The convergence of the Rhône and Saône. Paul Bocuse. The birthplace of cinema. Châteauneuf-du-Pape just a few miles down the road.
It does not get much better than Lyon.
This is the city that I have called my second home for the past two years. Being music director with two orchestras requires a very good set of plans and an even better understanding of the airlines. It also means that I must balance my roles in both Detroit and France.
I am often asked about the differences between the Orchestre National de Lyon and the Detroit Symphony Orchestra. First and foremost is the nature of how each is subsidized. In the States, virtually all the revenue is generated from contributions and ticket sales. Very little comes from local, state or federal funds.
It is quite a different story in Lyon. Even though the orchestra is dubbed, "National," the money comes primarily from City Hall. Revenue from the government accounts for perhaps 70 percent of the total budget. People often assume that since the city is footing the majority of the bill, they must be involved in the programming.
To date, there has not been one instance of interference or pressure in any way. Of course I try to promote French composers and performers, but no more so than I do with their American counterparts in Detroit. However, when you have the riches of Berlioz, Debussy, Ravel and Dutillieux, it is a pleasure to place them on concert programs.
Audiences are on the younger side when compared to the States. There is no dress code and one can see all manner of attire at a performance. In a city of a million and a half residents, probably 7 percent attend concerts on a regular basis. In a very successful partnership, the orchestra has paired up with the soccer team, Olympique Lyonnaise. Buy a ticket for a match and you get one for a concert. The reverse holds true as well. Imagine that!
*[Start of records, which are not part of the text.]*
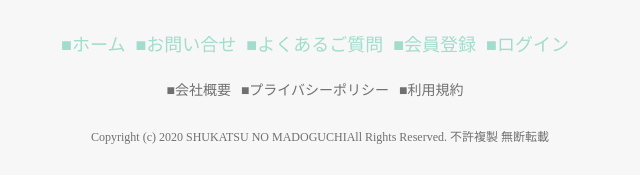
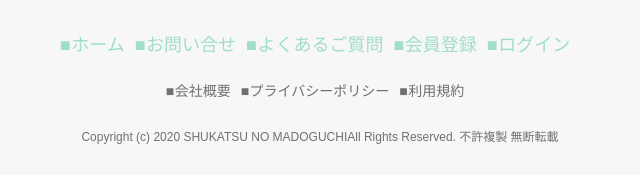
Before and after one commit to s-t-00/hanamaru_before, a website: page src/html/_layouts/layout.html in a window 1280 px wide. Shown: the part 252-434 px from the top of the page, 320-960 px from the left. Drawn offline with nearby package versions, Linux system fonts and the light colour scheme; files that its build step writes are made by us from their sources; files whose address does not match are found by name.

Commit message:
no message

```diff
--- a/src/sass/_structure/_global.scss
+++ b/src/sass/_structure/_global.scss
@@ -12,6 +12,7 @@
     min-width: $content-layout-sp-width;
     font-size: 100%;
     color: $font-color;
+    font-family: $body-family;
   }
 
   img {
--- /dev/null
+++ b/src/sass/diagnosis.scss
@@ -0,0 +1,237 @@
+// ----------------------------------------------------------------
+// topページ専用
+// ----------------------------------------------------------------
+@import "_setting/_variables";
+@import "_setting/_mixin";
+
+@include touch {
+  .diagnosis-section01 {
+    text-align: center;
+    margin: 0 auto 76px;
+    position: relative;
+    &::after{
+      display: block;
+      position: absolute;
+      bottom: -56px;
+      width: 100%;
+      height: 56px;
+      background: url(../images/diagnosis/diagnosis-bg-sp.jpg) no-repeat 50% 50%;
+      background-size: contain;
+    }
+    .diagnosis-result{
+      padding: 20px 20px 0;
+      background-color: $color-gray;
+      width: 100%;
+      .diagnosis-sec01-title {
+        margin: 0 auto;
+        h2{
+          @include font-size(22);
+          margin-bottom: 10px;
+        }
+      }
+    }
+    .diagnosis-sec01-price{
+      dl{
+        padding-bottom: 10px;
+        border-bottom: 1px solid $color-pink;
+        margin-top: 10px;
+      }
+      dl.main-price{
+        display: flex;
+        align-items: center;
+        flex-wrap: wrap;
+        dt{
+          flex-basis: 20%;
+          @include font-size(22);
+        }
+        dd{
+          flex-basis: 80%;
+          color: $color-pink;
+          @include font-size(34);
+          span{
+            color: $font-color;
+            @include font-size(22);
+          }
+        }
+      }
+      dl.sub-price{
+        &:last-child{
+          border-bottom: none;
+        }
+        dt{
+          @include font-size(18);
+        }
+        dd{
+          color: $font-color;
+          @include font-size(24);
+          span{
+            color: $font-color;
+            @include font-size(18);
+          }
+        }
+      }
+    }
+  }
+  .diagnosis-section02 {
+    margin-bottom: 60px;
+    .diagnosis-sec02-title {
+      text-align: center;
+      margin: 0 auto;
+      h2{
+        @include font-size(30);
+        margin-bottom: 10px;
+      }
+    }
+    .diagnosis-sec02-point{
+      margin: 0 auto;
+      ul{
+        width: calc(100% - 50px);
+        li{
+          color: $color-green;
+          height: 90px;
+          margin: 10px;
+          padding: 10px;
+          border: 3px solid $color-green;
+          border-right: none;
+          position: relative;
+          @include font-size(22);
+         &::after{
+          content: "";
+          display: block;
+          position: absolute;
+          right: -63px;
+          top: -3px;
+          width: 64px;
+          height: 63px;
+          -webkit-transform-origin: left top;
+          -webkit-transform: rotate(45deg);
+          -moz-transform-origin: left top;
+          -moz-transform: rotate(45deg);
+          transform-origin: left top;
+          transform: rotate(45deg);
+          background: $color-white;
+          border-width: 3px;
+          border-style: solid;
+          border-left: none;
+          border-bottom: none;
+          z-index: -1;
+          }
+         }
+        }
+        .regist-button{
+          margin: 30px auto 0;
+          text-align: center;
+          img{
+            width: 282px;
+          }
+        }
+      }
+    }
+}
+
+@include desktop {
+  .diagnosis-section01 {
+    margin: 0 auto 152px;
+    &::after{
+      bottom: -112px;
+      width: 100%;
+      height: 112px;
+      background: url(../images/diagnosis/diagnosis-bg-pc.jpg) no-repeat 50% 50%;
+    }
+    .diagnosis-result{
+      width: 1000px;
+      padding: 40px 40px 0;
+      .diagnosis-sec01-title {
+        h2{
+          @include font-size(34);
+        }
+      }
+      .diagnosis-sec01-price{
+        dl{
+          display: flex;
+          align-items: center;
+          padding-bottom: 20px;
+          border-bottom: 1px solid $color-pink;
+          flex-wrap: wrap;
+          margin-top: 10px;
+          dt{
+            text-align: left;
+          }
+          dd{
+            text-align: right;
+          }
+        }
+        dl.main-price{
+          dt{
+            flex-basis: 20%;
+            @include font-size(50);
+          }
+          dd{
+            flex-basis: 80%;
+            color: $color-pink;
+            @include font-size(80);
+            span{
+              color: $font-color;
+              @include font-size(50);
+            }
+          }
+        }
+        dl.sub-price{
+          &:last-child{
+            border-bottom: none;
+          }
+          dt{
+            flex-basis: 30%;
+            @include font-size(30);
+          }
+          dd{
+            flex-basis: 70%;
+            color: $font-color;
+            @include font-size(50);
+            span{
+              color: $font-color;
+              @include font-size(30);
+            }
+          }
+        }
+      }
+    }
+  }
+  .diagnosis-section02 {
+    margin-bottom: 100px;
+    .diagnosis-sec02-title {
+      h2{
+        @include font-size(34);
+      }
+    }
+    .diagnosis-sec02-point{
+      width: 1000px;
+      display: flex;
+      ul{
+        flex-basis: 698px;
+        li{
+          width: 660px;
+          margin: 10px;
+          padding: 10px 30px;
+          height: 60px;
+          @include font-size(24);
+         &::after{
+          content: "";
+          right: -43px;
+          top: -3px;
+          width: 42px;
+          height: 42px;
+          }
+         }
+        }
+        .regist-button{
+          margin: 0;
+          flex-basis: 302px;
+          text-align: right;
+          img{
+            width: 282px;
+          }
+        }
+      }
+    }
+}
```
Also changed, not shown: dest/diagnosis.html (added, +181 -0 lines), package.json (+7 -1 lines), src/html/diagnosis.html (added, +68 -0 lines), dest/css/diagnosis.css (added), dest/css/style.css, dest/images/diagnosis/diagnosis-bg-pc.jpg (added), dest/images/diagnosis/diagnosis-bg-sp.jpg (added), dest/images/diagnosis/regist-button-pc.jpg (added), 2 other files.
The Auditorium is located about a mile from the old part of the city. Across the street is "Les Halles," a most extraordinary marketplace, where the great restaurateurs of the city go to claim their fare for the evening. Just seeing the sumptuous layout of quenelles, poulard de Bresse and exquisite cheeses makes one wish that there were rooms available for habitation in the facility.
Like most other orchestras, musicians come from different parts of the world, bringing a well-rounded musical profile to the ensemble. But the orchestra is truly French. Their sound comes from a rich tradition of music making that dominated the landscape for the majority of the 20th century. The string sound is robust but pure, the woodwinds rich but clear, the brass penetrating but not overwhelming and the percussion bright and colorful.
The staff is quite a bit smaller than one would find for a similar American ensemble. Concepts of PR, marketing and development are somewhat new but it is clear that being part of the cultural global market place is important in getting the word out about the city. There is even a campaign called "Only Lyon," which is being used to lure companies and tourists to the region.
Working on a regular basis in these two cities, I feel quite fortunate. Although the demands are great, the benefits are enormous. Looking out of my apartment window and seeing the gently flowing Rhône, I can only think, "Quand le vin est tiré, il faut le boire." (When the wine is drawn, one must drink)."